it will be providing as 14 days of inpatient coverage simply to meet the reality that the handicapped have greater medical needs. While § 504 seeks to assure even-handed treatment and the opportunity for handicapped individuals to participate in and benefit from programs receiving federal financial assistance, the Act does not guarantee the handicapped equal results from the provision of state Medicaid. Pp. 469 U. S. 302-306.
(b) In addition, the State is not obligated to modify its Medicaid program by abandoning reliance on annual durational limitations on inpatient coverage. Section 504 does not require the State to redefine its Medicaid program, and nothing in its legislative history suggests that Congress desired to make major inroads on the States' longstanding discretion to choose the proper mix of amount, scope, and durational limitations on services covered by Medicaid. Moreover, § 504 does not require that federal grantees make a broad-based distributive decision always in the way most favorable, or least disadvantageous, to the handicapped. To do so would impose a virtually unworkable requirement on state Medicaid administrators. Pp. 469 U. S. 306-309.

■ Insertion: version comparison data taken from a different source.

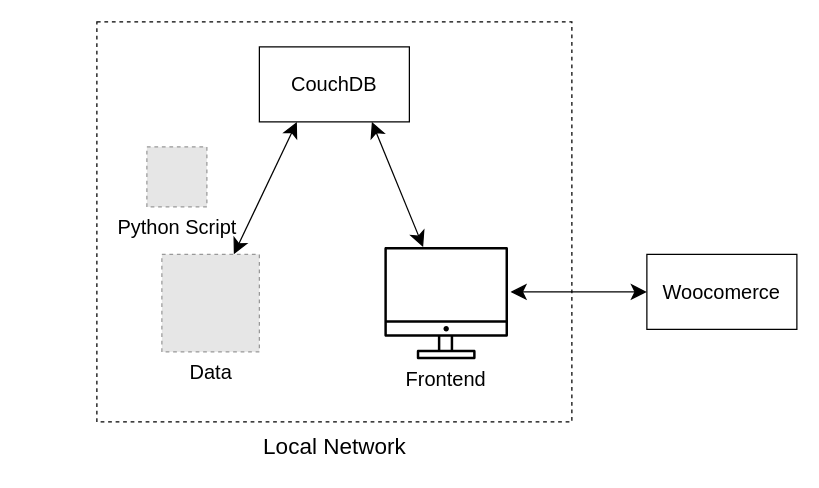
The draw.io diagram architecture.drawio in leih-lokal/LeihLokalVerwaltung, before the edit. Source tidied: cells renumbered, new cells numbered last; positions are measured from the earlier drawing's top-left corner, leaving out a move shared by most shapes. Both pictures are drawn from the tidied source at 125%, with x=0, y=0 at pixel (96, 21). Pictures stored in the file or linked from it are replaced by grey dashed boxes.
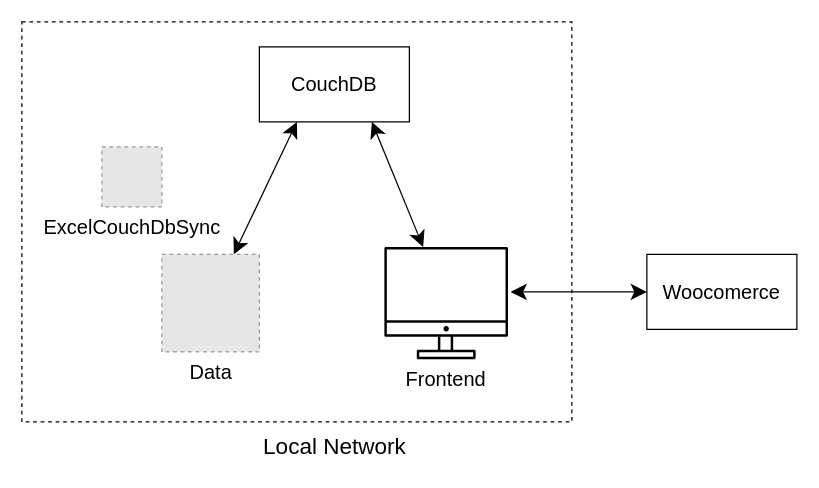
The same diagram, later.

Commit message (it also covers changes not shown here):
rename python script

The edit, as a diff of the source:
```diff
@@
 <mxGraphModel>
   <root>
     <mxCell id="0" />
     <mxCell id="1" parent="0" />
     <mxCell id="2" style="rounded=0;whiteSpace=wrap;html=1;fontSize=16;fontColor=#000000;fillColor=none;dashed=1;" parent="1" vertex="1">
-      <mxGeometry width="380" height="320" as="geometry" />
+      <mxGeometry x="-60" width="440" height="320" as="geometry" />
     </mxCell>
     <mxCell id="3" value="&lt;font style=&quot;font-size: 16px&quot;&gt;CouchDB&lt;/font&gt;" style="rounded=0;whiteSpace=wrap;html=1;" parent="1" vertex="1">
       <mxGeometry x="130" y="20" width="120" height="60" as="geometry" />
     </mxCell>
     <mxCell id="4" value="&lt;font style=&quot;font-size: 16px&quot;&gt;Data&lt;/font&gt;" style="fillColor=#E6E6E6;strokeColor=#999999;dashed=1;html=1;verticalAlign=top;verticalLabelPosition=bottom;labelBackgroundColor=#ffffff;" parent="1" vertex="1">
       <mxGeometry x="52" y="186" width="78" height="78" as="geometry" />
     </mxCell>
-    <mxCell id="5" value="Python Script" style="fillColor=#E6E6E6;strokeColor=#999999;dashed=1;html=1;verticalAlign=top;verticalLabelPosition=bottom;labelBackgroundColor=#ffffff;fontSize=16;" parent="1" vertex="1">
-      <mxGeometry x="40" y="100" width="48" height="48" as="geometry" />
+    <mxCell id="5" value="ExcelCouchDbSync" style="fillColor=#E6E6E6;strokeColor=#999999;dashed=1;html=1;verticalAlign=top;verticalLabelPosition=bottom;labelBackgroundColor=#ffffff;fontSize=16;" parent="1" vertex="1">
+      <mxGeometry x="4" y="100" width="48" height="48" as="geometry" />
     </mxCell>
     <mxCell id="6" value="&lt;font style=&quot;font-size: 16px&quot;&gt;Woocomerce&lt;/font&gt;" style="rounded=0;whiteSpace=wrap;html=1;" parent="1" vertex="1">
       <mxGeometry x="440" y="186" width="120" height="60" as="geometry" />
     </mxCell>
     <mxCell id="7" value="&lt;font style=&quot;font-size: 16px&quot;&gt;Frontend&lt;/font&gt;" style="outlineConnect=0;gradientColor=none;strokeColor=none;dashed=0;verticalLabelPosition=bottom;verticalAlign=top;align=center;html=1;fontSize=12;fontStyle=0;shape=mxgraph.aws4.illustration_desktop;fillColor=#000000;" parent="1" vertex="1">
       <mxGeometry x="230" y="180" width="98.9" height="90" as="geometry" />
     </mxCell>
     <mxCell id="8" style="endArrow=classic;startArrow=classic;html=1;fontSize=16;fontColor=#000000;endSize=10;startSize=10;entryX=0;entryY=0.5;entryDx=0;entryDy=0;exitX=1.021;exitY=0.4;exitDx=0;exitDy=0;exitPerimeter=0;" parent="1" edge="1" source="7" target="6">
       <mxGeometry relative="1" as="geometry" />
     </mxCell>
     <mxCell id="9" style="endArrow=classic;startArrow=classic;html=1;fontSize=16;fontColor=#000000;endSize=10;startSize=10;entryX=0.75;entryY=1;entryDx=0;entryDy=0;" parent="1" edge="1" source="7" target="3">
       <mxGeometry relative="1" as="geometry" />
     </mxCell>
     <mxCell id="10" style="endArrow=classic;startArrow=classic;html=1;fontSize=16;fontColor=#000000;endSize=10;startSize=10;entryX=0.25;entryY=1;entryDx=0;entryDy=0;" parent="1" edge="1" source="4" target="3">
       <mxGeometry relative="1" as="geometry" />
     </mxCell>
     <mxCell id="11" value="Local Network" style="text;html=1;align=center;verticalAlign=middle;fontSize=18;fontColor=#000000;" parent="1" vertex="1">
       <mxGeometry x="125" y="325" width="130" height="30" as="geometry" />
     </mxCell>
   </root>
 </mxGraphModel>
```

715 F.2d 1036, reversed.
MARSHALL, J., delivered the opinion for a unanimous Court.